Campagnolo gran sport dating sx66 updating
When Herse began to offer complete bicycles in 1940, his cranks were available only on his bikes.
If you wanted a René Herse crank, you had to buy a René Herse bike.
When Campagnolo offered his first cranks in 1958 (above, 1965 version shown), Campagnolo used five arms for the spider instead of Herse’s three arms.
Perhaps he thought that racers needed more support for the chainrings?
This precluded a more widespread adoption of this great design.
Starting in the late 1940s, Tullio Campagnolo adopted a number of cyclotouring components for racing.
In the 1970s, Campagnolo began offering a factory-made version of this design.
The Campagnolo triple appears to have been the first production crank with two different bolt-circle diameters.
(Campagnolo famously bought two Nivex derailleurs from Alex Singer the year before he introduced the Gran Sport.
You can read article on the development of the Gran Sport here.) The Gran Sport was so successful that it set the mold for all modern derailleurs.
Even Shimano’s electronic Di2 rear derailleur can trace its ancestry directly to the Gran Sport.
For decades, most component makers copied Campagnolo, sometimes with small modifications.

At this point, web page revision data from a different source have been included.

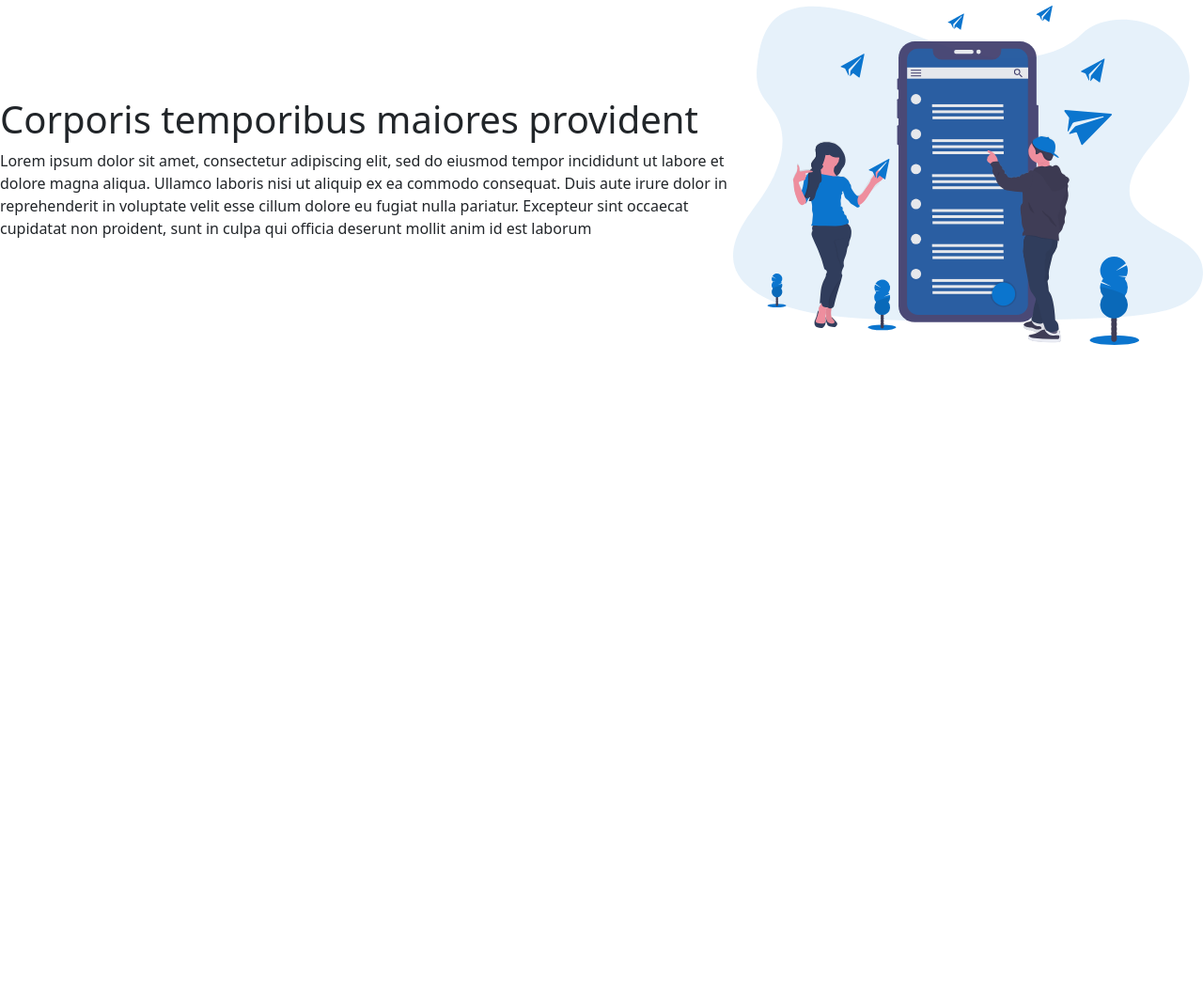
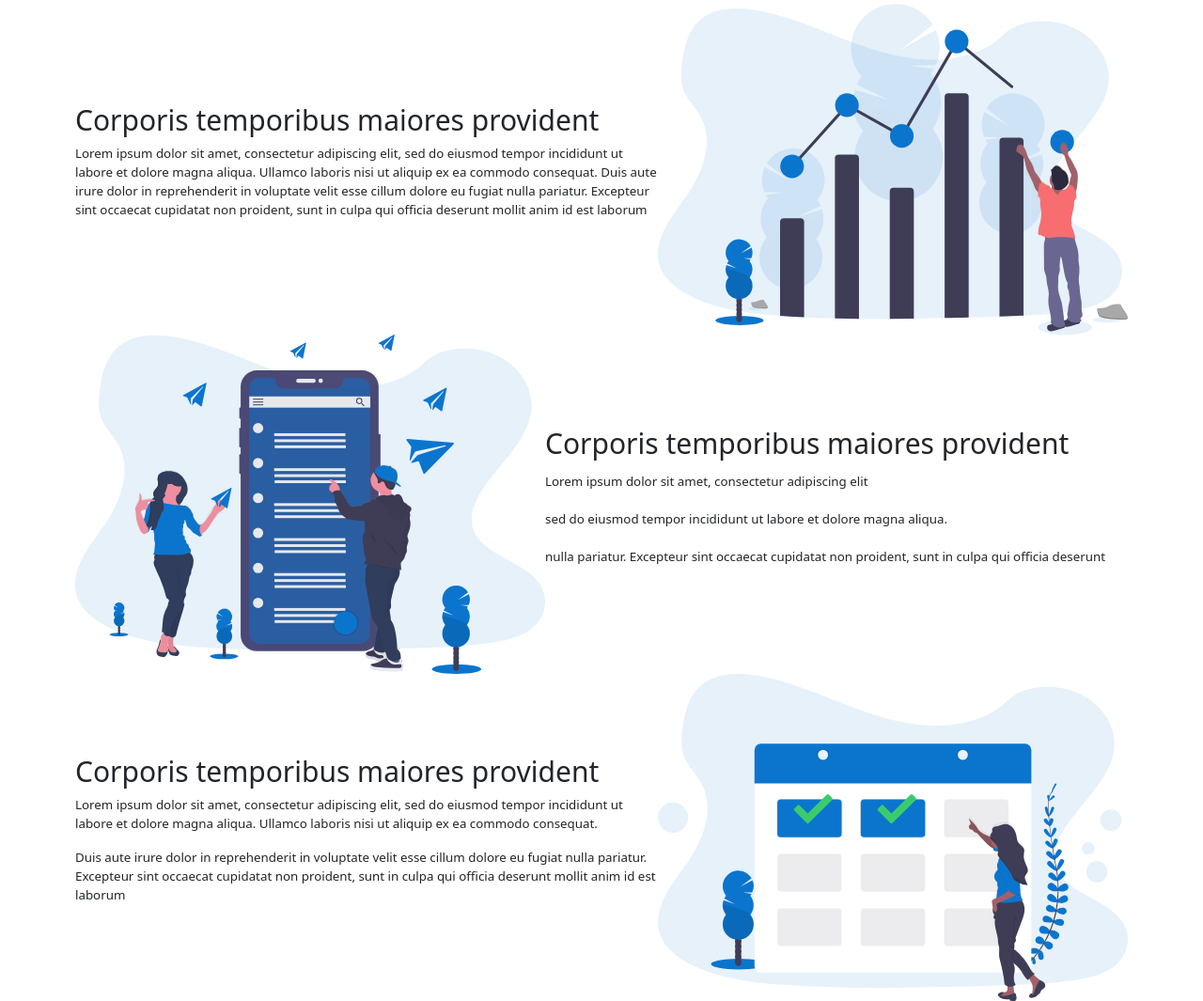
Before and after one commit to ELBOUHEMIAmal/Moderna-Amal-Rania-Oussama-yahya, a website: page index.html in a window 1280 px wide. Shown: the part 423-1488 px from the top of the page at 94% size. Before the commit the page ends 800 px from the top, so only its background shows below. Drawn offline with nearby package versions, Linux system fonts and the light colour scheme.

Commit message:
features

```diff
--- a/index.html
+++ b/index.html
@@ -79,17 +79,49 @@
     </div>
 </div>
 </section>
-<div class="d-flex justify-content-center align-items-center">
-  <div>
-  <h1>Corporis temporibus maiores provident</h1>
-  <p>Lorem ipsum dolor sit amet, consectetur adipiscing elit, sed do eiusmod tempor incididunt ut labore et dolore magna aliqua.
+<div class="d-flex justify-content-center align-items-center section s-4-o">
+  <div class="w-50 s-4-p">
+  <h1 class="p-f-chng">Corporis temporibus maiores provident</h1>
+  <p class="p-s-4">Lorem ipsum dolor sit amet, consectetur adipiscing elit, sed do eiusmod tempor incididunt ut labore et dolore magna aliqua.
     Ullamco laboris nisi ut aliquip ex ea commodo consequat. Duis aute irure dolor in reprehenderit in voluptate velit esse cillum dolore eu fugiat nulla pariatur. Excepteur sint occaecat cupidatat non proident,
     sunt in culpa qui officia deserunt mollit anim id est laborum</p>
   </div>
   <div>
+    <img src="./public/images/img/features-2.svg" alt="" width="500px">
+  </div>
+</div>
+
+<div class="d-flex justify-content-center align-items-center section s-4-o">
+  <div>
     <img src="./public/images/img/features-3.svg" alt="" width="500px">
   </div>
+  <div class="w-50 s-4-p">
+  <h1 class="p-f-chng">Corporis temporibus maiores provident</h1>
+  <p class="p-s-4-r">Lorem ipsum dolor sit amet, consectetur adipiscing elit
+    <br>
+    <br>
+     sed do eiusmod tempor incididunt ut labore et dolore magna aliqua.
+    <br>
+    <br>
+     nulla pariatur. Excepteur sint occaecat cupidatat non proident,
+    sunt in culpa qui officia deserunt </p>
+  </div>
 </div>
+<div class="d-flex justify-content-center align-items-center section s-4-o">
+  <div class="w-50 s-4-p">
+  <h1 class="p-f-chng">Corporis temporibus maiores provident</h1>
+  <p class="p-s-4">Lorem ipsum dolor sit amet, consectetur adipiscing elit, sed do eiusmod tempor incididunt ut labore et dolore magna aliqua.
+    Ullamco laboris nisi ut aliquip ex ea commodo consequat.
+    <p>
+      Duis aute irure dolor in reprehenderit in voluptate velit esse cillum dolore eu fugiat nulla pariatur. Excepteur sint occaecat cupidatat non proident,
+    sunt in culpa qui officia deserunt mollit anim id est laborum
+    </p>
+  </div>
+  <div>
+    <img src="./public/images/img/features-4.svg" alt="" width="500px">
+  </div>
+</div>
+
 
 
 
--- a/src/sass/modules/header/_header.sass
+++ b/src/sass/modules/header/_header.sass
@@ -124,3 +124,10 @@ i
     font-size: smaller
 .part02
   padding-left: 10px
+.s-4-o
+  padding: 0 20px
+  font-size: smaller
+.p-f-chng
+  font-size: 30px !important
+.p-s-4-r
+  padding-top: 5px
```
Also changed, not shown: public/css/app.css, 1 other file.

Shimano’s cranks used a 130 mm bolt-circle diameter that allowed using chainrings down to 38 teeth.